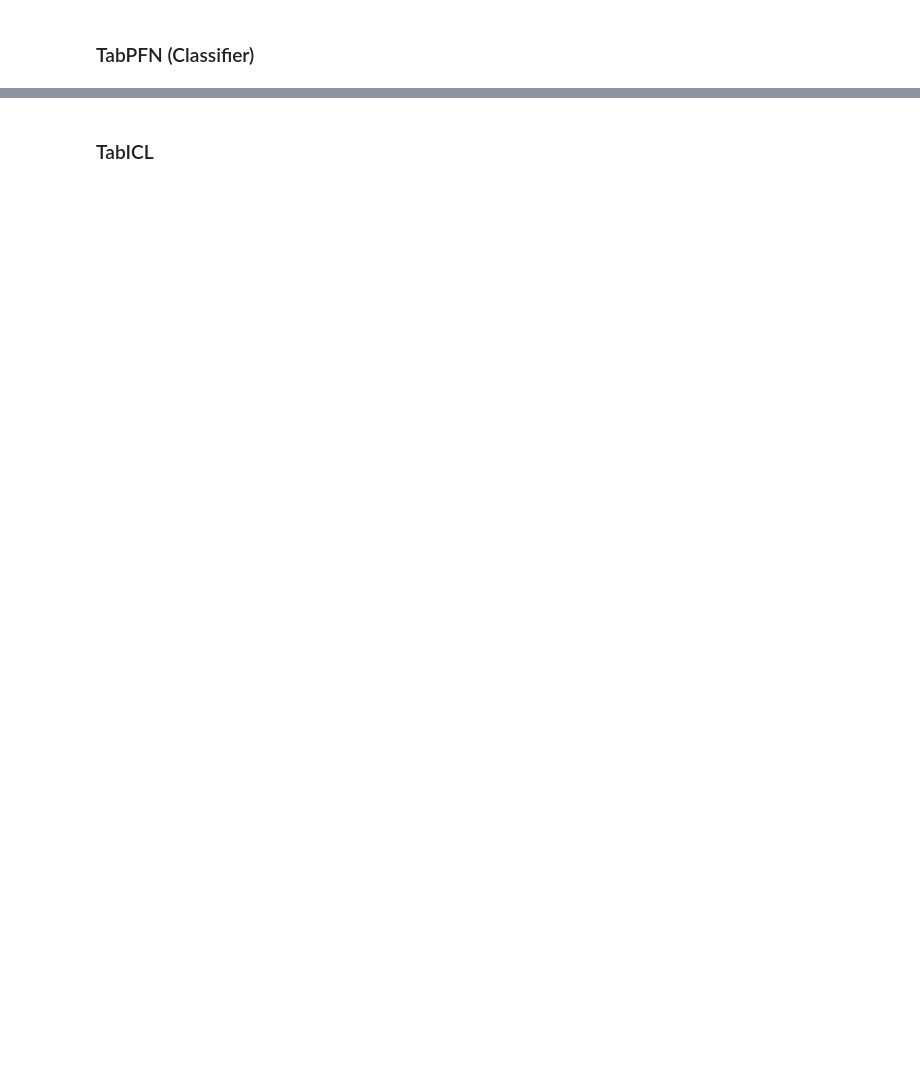
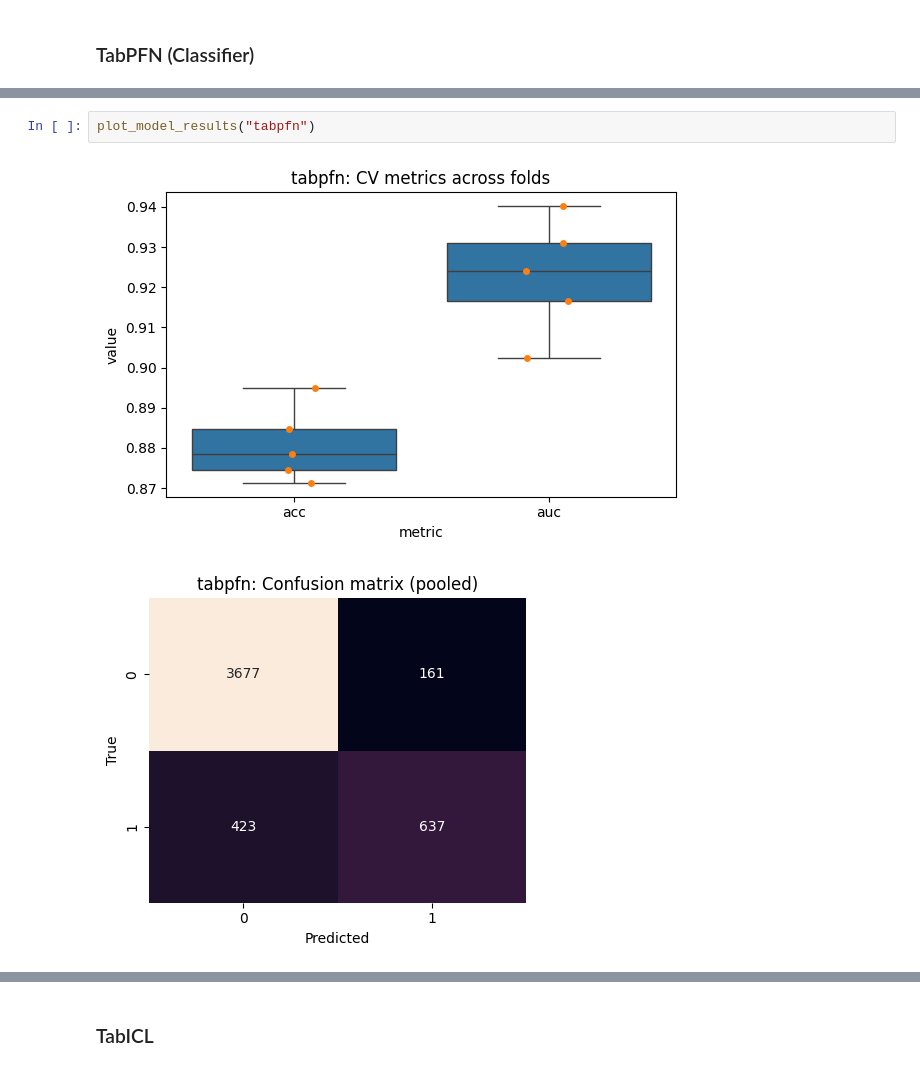
Before and after one commit to ruokokoski/tab-fm, a Jupyter notebook: tab_fms_vs_trees_wine_quality.ipynb, the cells around one changed output, grey strips where cells are left out. Drawn from its saved outputs; the diff is of its cells as text; blank space fills up the shorter version.

Commit message:
Add tree-based models for wine data

```diff
--- a/tab_fms_vs_trees_wine_quality.ipynb
+++ b/tab_fms_vs_trees_wine_quality.ipynb
@@ -389,0 +401,5 @@ Timing: fit=0.25s±0.02, predict=1.95s±0.02
+# %%
+plot_model_results("tabpfn")
+# %% [output]
+[figure, added]
+[figure, added]
```
Also changed, not shown: parts of 17 cells of this notebook, 4 other files.
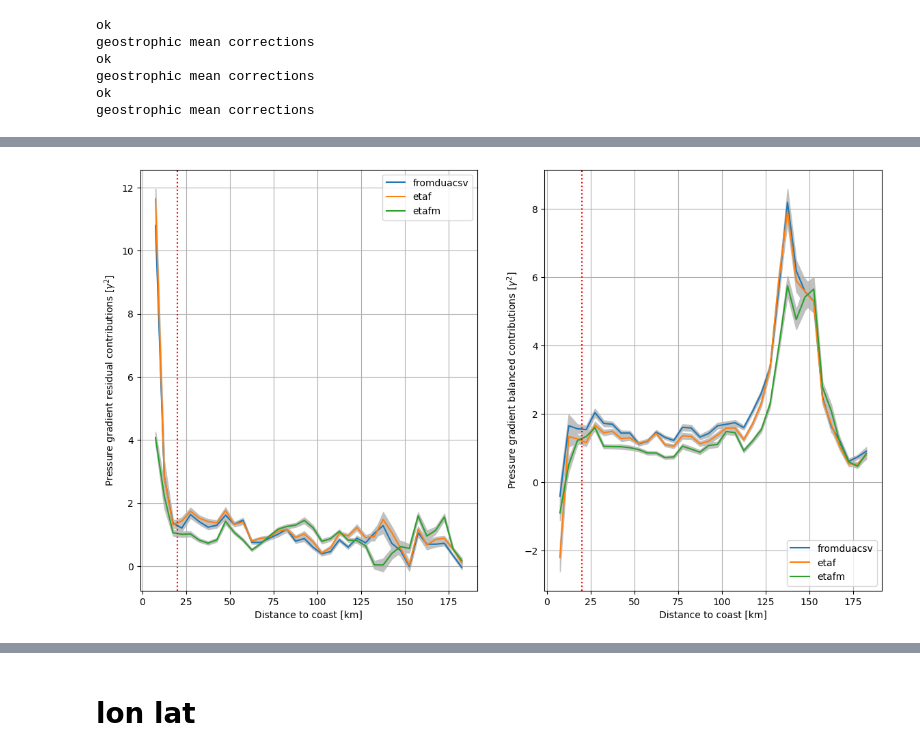
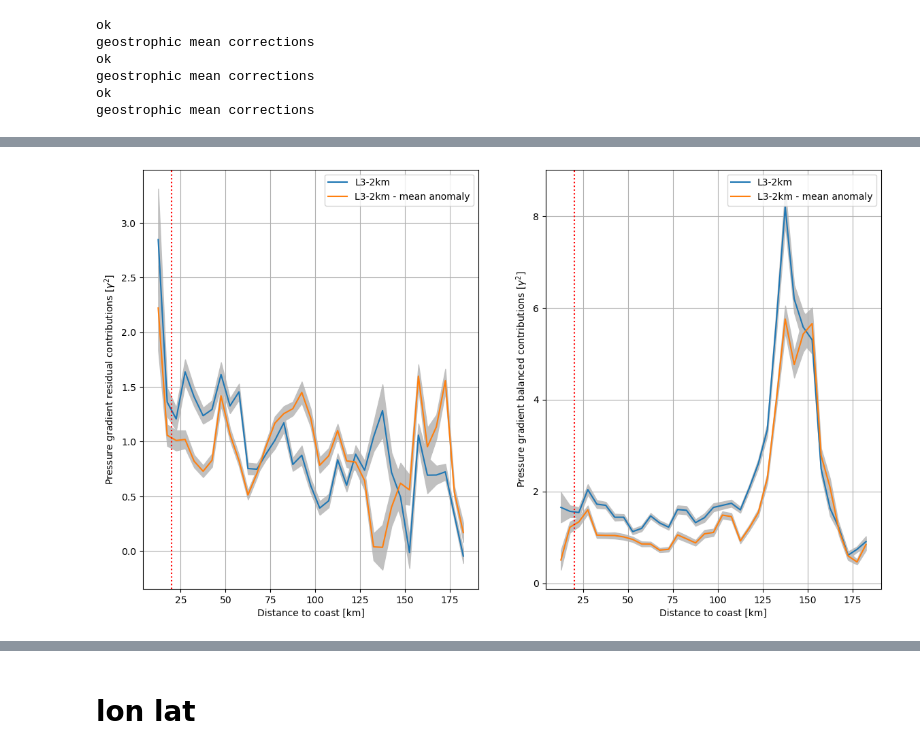
Before and after one commit to margot-demol/med_analysis, a Jupyter notebook: 10_swot_capabilities_diags/28_mean_sla.ipynb, the cells around one changed output, grey strips where cells are left out. Cells and saved outputs as stored; diff of their text form; code cells hidden in the pictures.

Commit message:
assessment figures

```diff
--- a/10_swot_capabilities_diags/28_mean_sla.ipynb
+++ b/10_swot_capabilities_diags/28_mean_sla.ipynb
@@ -115,4 +115,4 @@ geostrophic mean corrections
 # %% [markdown]
 # Temporal binned
 # %%
-dsg
+DS['id_comb'] = ['L3-2km', 'L3-2km-filtered', 'L3-2km - mean anomaly']
@@ -182,7 +163,7 @@ for c in DS.id_comb :
     dtc_bins = np.arange(0, 200e3, 5e3)
     df['dtc_cut'] = pd.cut(df['distance_to_coast'], dtc_bins, labels=(dtc_bins[1:] + dtc_bins[:-1])/2)
     dsdtc = compute_mean_square_groupby(df, groupby = 'dtc_cut', dirname = ('e', 'n'), compute_error =compute_error, vars_errors = ['Ex_ggd', 'Ey_ggd'] )
-    dsdtc = dsdtc.where(dsdtc.nb_coloc>0).dropna('dtc_cut')
+    dsdtc = dsdtc.where(dsdtc.nb_coloc>100).dropna('dtc_cut')
     dsdtc['dtc_cut'] = dsdtc.dtc_cut/1000
     dsdtc['id_comb']=c
     D.append(dsdtc)
@@ -214,23 +237,23 @@ ax.legend()
 # %%
 plt.rcParams["axes.edgecolor"] = "k"
 fig, axs = plt.subplots(1, 2, figsize=(14,8), frameon=False)
-for dsdtc in D:
+for dsdtc in [D[0], D[2]]:
     ax=axs[0]
     dsdtc.E_ggd.plot(ax=ax,label = f'{dsdtc.id_comb.values}')
     dsdtc['ser___E_ggd'] = dsdtc.ser__Ee_ggd + dsdtc.ser__En_ggd
     plot_error(dsdtc, 'dtc_cut', 'E_ggd', ax=ax, suf='ser__')
     ax.set_ylabel(r'Pressure gradient residual contributions [$\gamma^2$]')
 
     ax=axs[1]
     dsdtc.B_ggd.plot(ax=ax, label = f'{dsdtc.id_comb.values}')
     dsdtc['ser__B_ggd'] = dsdtc.ser__Be_ggd + dsdtc.ser__Bn_ggd
     plot_error(dsdtc, 'dtc_cut', 'B_ggd', ax=ax, suf='ser__')
     ax.set_ylabel(r'Pressure gradient balanced contributions [$\gamma^2$]')
 
 for ax in axs :
     ax.axvline(20, ls=':',c='r' )
     ax.grid()
     ax.set_xlabel(r'Distance to coast [km]')
     ax.legend()
 # %% [output]
-[figure, old version]
+[figure, new version]
```
Also changed, not shown: parts of 8 cells of this notebook, 37 other files.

* **DIRECTIONS**:
Give the count of lines in the records above that hold the string "gamma", and only that count.

* **SOLUTION TO THIS TASK**:
2